·         Conducting interdiction, patrol and escort operations in coastal, lake, and riverine areas;
·         Boarding of suspicious ships to counter criminal and illegal activities at sea; 
·         Combating poaching and smuggling;
·         Operational diving and salvage operations;
·         Augmentation of land forces;
·         Beachhead operations;
·         Spotting duties for naval gunfire support;
·         Specialised boats crews for combat and combat support ships on deployment; and
·         Force protection of vessels when in harbour or approaches during deployment.
“This is quite something. It is not small in that regard,” Petersen says.
Navy chief director maritime strategy Rear Admiral Bernard Teuteberg has said the unit`s personnel structure will be mirrored in the Navy Reserve. However, the informal view aboard the Drakensberg after the demonstration was that this force level is too small and that a RFD of at least four companies and a correspondingly larger OBD is needed. “What we have now should just be a beginning,” one officer said.
MRS v Marines
South Africa has to date, established and disbanded two Marine Corps. The first, existing from 1951 to 1955, was optimised for coast and anti-aircraft defence. Some Marines served aboard naval vessels in the manner of the Royal Marines` ships detachments.
When their static coast defence guns were declared obsolete, the Corps was disbanded. It bears saying that this need not have been the case. Sweden and Norway still maintain static coastal defences, including forts, guns and torpedo and missile batteries. Switzerland also still has fortress artillery, equipped with modern guns and mortars.
A second Corps was established in 1979 to take for the Navy a greater role in the counterinsurgency campaigns then raging across southern Africa. It was optimised as light infantry and eventually grew to a brigade in size. The Marine Corps for many years maintained a base at Wenela in Namibia`s Caprivi Strip from which it patrolled the Zambezi River. It also conducted urban counterinsurgency operations in South African townships. As the name behove, the Corps could also conduct conventional amphibious undertakings, most notably landing a reinforced battalion at Walvis Bay during Exercise Magersfontein in 1987. This Corps, however, fell victim to budget cuts in 1990 and was also disbanded.   
Petersen, who had been a Marine company commander earlier in his naval career, says the mandate of the MRS “is vastly superior to that of the old Marines.”
“Never before have sailors been exposed to training of this nature when we talk about infantry and seamanship training. I`m an old Marine, so I`m a seasoned infantryman.

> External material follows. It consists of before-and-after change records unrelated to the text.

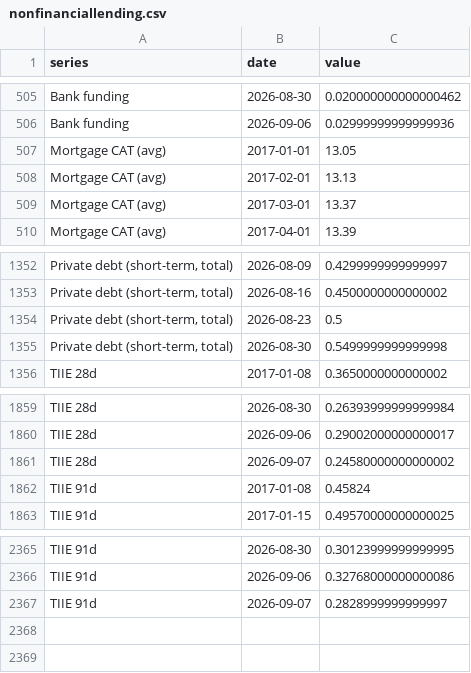
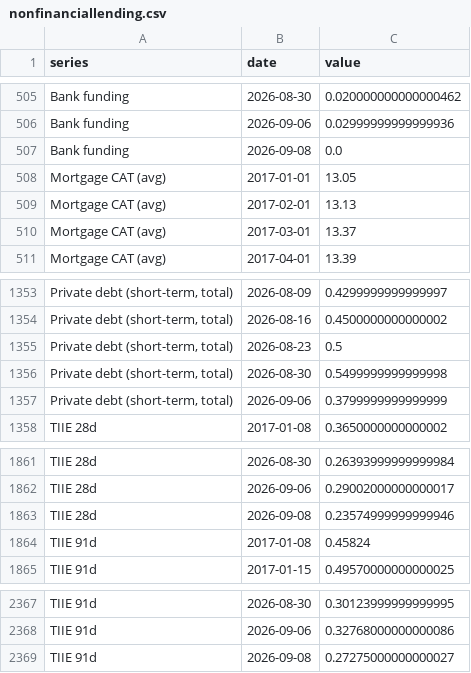
Before and after one commit to adentler1/MonitoringMexico, a CSV file: feed/nonfinanciallending.csv, drawn as a sheet; only a part is shown, gaps mark what is left out; addresses are those after the commit; the diff names each change by its address in the sheet, - before the commit and + after, or states it on an @@ line.

Commit message:
Update feed/nonfinanciallending.csv - 2026-09-08

```diff
--- a/feed/nonfinanciallending.csv
+++ b/feed/nonfinanciallending.csv
+row 507: Bank funding | 2026-09-08 | 0.0
+row 1357: Private debt (short-term, total) | 2026-09-06 | 0.3799999999999999
-B1863 (date): 2026-09-07
+B1863 (date): 2026-09-08
-C1863 (value): 0.24580000000000002
+C1863 (value): 0.23574999999999946
-B2369 (date): 2026-09-07
+B2369 (date): 2026-09-08
-C2369 (value): 0.2828999999999997
+C2369 (value): 0.27275000000000027
```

I spent a year at the Infantry School doing all the courses, then a Marine company commander, then went on to command a ship (SAS Umzimkulu, a minehunter).
“So what you have in me is exactly what you will have in the MRS, a seasoned infantrymen and sailor in one.
“You`re looking at a highly skilled person that does boarding operations, beachhead operations, interdiction, a multitude of other tasks that has not been given to anybody in one package. So yes, you are looking at the MRS becoming a specialised group.”